Cedric’s damson jam and marrow cream

August 29, 2009 at 9:54 pm 11 comments

Cedric's jam and creamAll is quiet on the blog front as we’re in Germany looking after our nephew and niece.  ‘As twilight drops it’s curtain down’ all teeth are brushed, stories read and the adventures of today the stuff of dreams now for Tom and Kim. While George is curled up with a book I couldn’t resist logging on to quickly check my emails (famous last words I know!).  And now I can’t resist posting the two recipes I’ve received from Cedric, a good friend of Pat and Robin’s, who sometimes joins us for tea on a Saturday morning.   I was expecting Cedric’s first recipe for damson jam because the fruit was picked from the tree on our plot at the weekend but the second recipe for Marrow Cream was a delightful surprise and has moved to the top of my try-this-out list when I get home.  Cedric describes marrow cream as ideal for giant courgettes you don’t know what do with and I certainly have one or two or ten of those.  I guess you could say this is my first guest post so thanks to Ced for sharing the details below and the picture above.Cedric damsons picked

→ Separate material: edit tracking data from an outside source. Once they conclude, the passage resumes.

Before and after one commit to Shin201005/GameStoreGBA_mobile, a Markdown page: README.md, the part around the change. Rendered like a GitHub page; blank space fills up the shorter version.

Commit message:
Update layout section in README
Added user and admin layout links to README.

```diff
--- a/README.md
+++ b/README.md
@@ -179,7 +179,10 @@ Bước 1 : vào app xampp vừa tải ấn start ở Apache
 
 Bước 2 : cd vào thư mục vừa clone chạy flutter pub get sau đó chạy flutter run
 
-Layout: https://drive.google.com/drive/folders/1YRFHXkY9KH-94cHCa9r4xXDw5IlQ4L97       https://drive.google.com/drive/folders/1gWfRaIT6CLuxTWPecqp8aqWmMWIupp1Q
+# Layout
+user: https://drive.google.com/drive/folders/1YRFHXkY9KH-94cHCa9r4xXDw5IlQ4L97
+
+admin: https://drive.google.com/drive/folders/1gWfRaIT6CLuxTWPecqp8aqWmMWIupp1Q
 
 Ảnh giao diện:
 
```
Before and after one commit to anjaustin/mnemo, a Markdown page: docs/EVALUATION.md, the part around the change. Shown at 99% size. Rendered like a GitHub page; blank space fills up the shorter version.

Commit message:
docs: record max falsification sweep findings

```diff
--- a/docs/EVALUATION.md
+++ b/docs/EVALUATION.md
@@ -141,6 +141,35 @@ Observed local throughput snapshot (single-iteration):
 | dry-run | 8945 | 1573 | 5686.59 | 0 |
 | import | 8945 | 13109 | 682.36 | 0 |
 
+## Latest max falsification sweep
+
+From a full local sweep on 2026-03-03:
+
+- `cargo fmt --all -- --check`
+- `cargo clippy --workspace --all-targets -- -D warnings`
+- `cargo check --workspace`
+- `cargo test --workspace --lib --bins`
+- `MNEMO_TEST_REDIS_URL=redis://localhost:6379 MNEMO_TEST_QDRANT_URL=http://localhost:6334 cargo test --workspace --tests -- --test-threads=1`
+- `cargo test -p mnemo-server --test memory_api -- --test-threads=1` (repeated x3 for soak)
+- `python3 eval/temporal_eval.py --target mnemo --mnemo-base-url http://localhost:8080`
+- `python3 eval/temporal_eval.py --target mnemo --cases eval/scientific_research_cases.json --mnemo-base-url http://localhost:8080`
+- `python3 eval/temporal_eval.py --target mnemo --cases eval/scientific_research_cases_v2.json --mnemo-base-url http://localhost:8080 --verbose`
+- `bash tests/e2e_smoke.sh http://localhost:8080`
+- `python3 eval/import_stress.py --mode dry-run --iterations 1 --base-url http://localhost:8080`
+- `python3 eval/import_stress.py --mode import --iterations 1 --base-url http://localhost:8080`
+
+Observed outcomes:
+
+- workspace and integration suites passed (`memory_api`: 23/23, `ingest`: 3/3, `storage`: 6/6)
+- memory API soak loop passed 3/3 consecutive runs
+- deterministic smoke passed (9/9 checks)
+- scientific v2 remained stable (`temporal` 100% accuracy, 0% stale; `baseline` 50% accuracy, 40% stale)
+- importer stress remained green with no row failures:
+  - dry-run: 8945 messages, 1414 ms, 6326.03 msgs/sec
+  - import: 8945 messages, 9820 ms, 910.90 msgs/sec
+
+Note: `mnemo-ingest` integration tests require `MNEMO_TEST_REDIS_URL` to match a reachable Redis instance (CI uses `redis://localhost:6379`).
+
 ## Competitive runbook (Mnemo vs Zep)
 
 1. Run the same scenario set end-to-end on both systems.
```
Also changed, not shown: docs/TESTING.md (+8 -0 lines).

To make damson Jam
4lbs damsons + 4lbs sugar +4 tbsp vinegar (raspberry wine vinegar used here)

– Stone the fruit and weigh afterwards (I know, it’s a pain; use your thumbs)
– Put all in a pan and bring to the boil.  Simmer for 20 mins and fast boil for 10.
– Don’t leave it, stir constantly!  I often leave overnight to make sure it sets (if it hasn’t re-boil it for another 5 mins).  If it’s set ok just heat it up to jar it.Cedric picking damsons

To make marrow cream
2lbs marrow + 2lbs sugar + 1/4lb butter + 2 lemons

– Peel and core the marrow, weigh out and then boil the cut up flesh with a dash of water until it is soft.
– Strain well and beat to a pulp or blitz in a blender.
– Put into a pan with the sugar, butter, zest and juice of the lemons.
– Boil slowly for 45 mins then jar it and use as a spread or filling for tarts etc

8/9/09 UPDATE:  I’ve made marrow cream myself now and found using half the sugar plenty sweet enough.

21/9/09 UPDATE – creaming my monster marrow I used about 1/5 of the sugar


Entry filed under: allotment tales, great people, in the kitchen. Tags: , , .

meet the neighbours fruitful pickings in Bavaria

11 Comments Add your own

  • 1. mangocheeks  |  August 30, 2009 at 1:19 pm

    Both of Cedrics recipes sound intresting, I am rather curious about the marrow cream, but unfortunately won’t be able to try it out this year, as I am pretty much all out of courgettes. Maybe next year.

    I hope your having a fun time with the kids in Germany.

  • 2. Rufus  |  August 30, 2009 at 8:31 pm

    re the marrow cream,
    apart from the obvious, marrow, can you name
    anything similar that it tastes like?

    • 3. Nip it in the bud  |  August 31, 2009 at 10:46 am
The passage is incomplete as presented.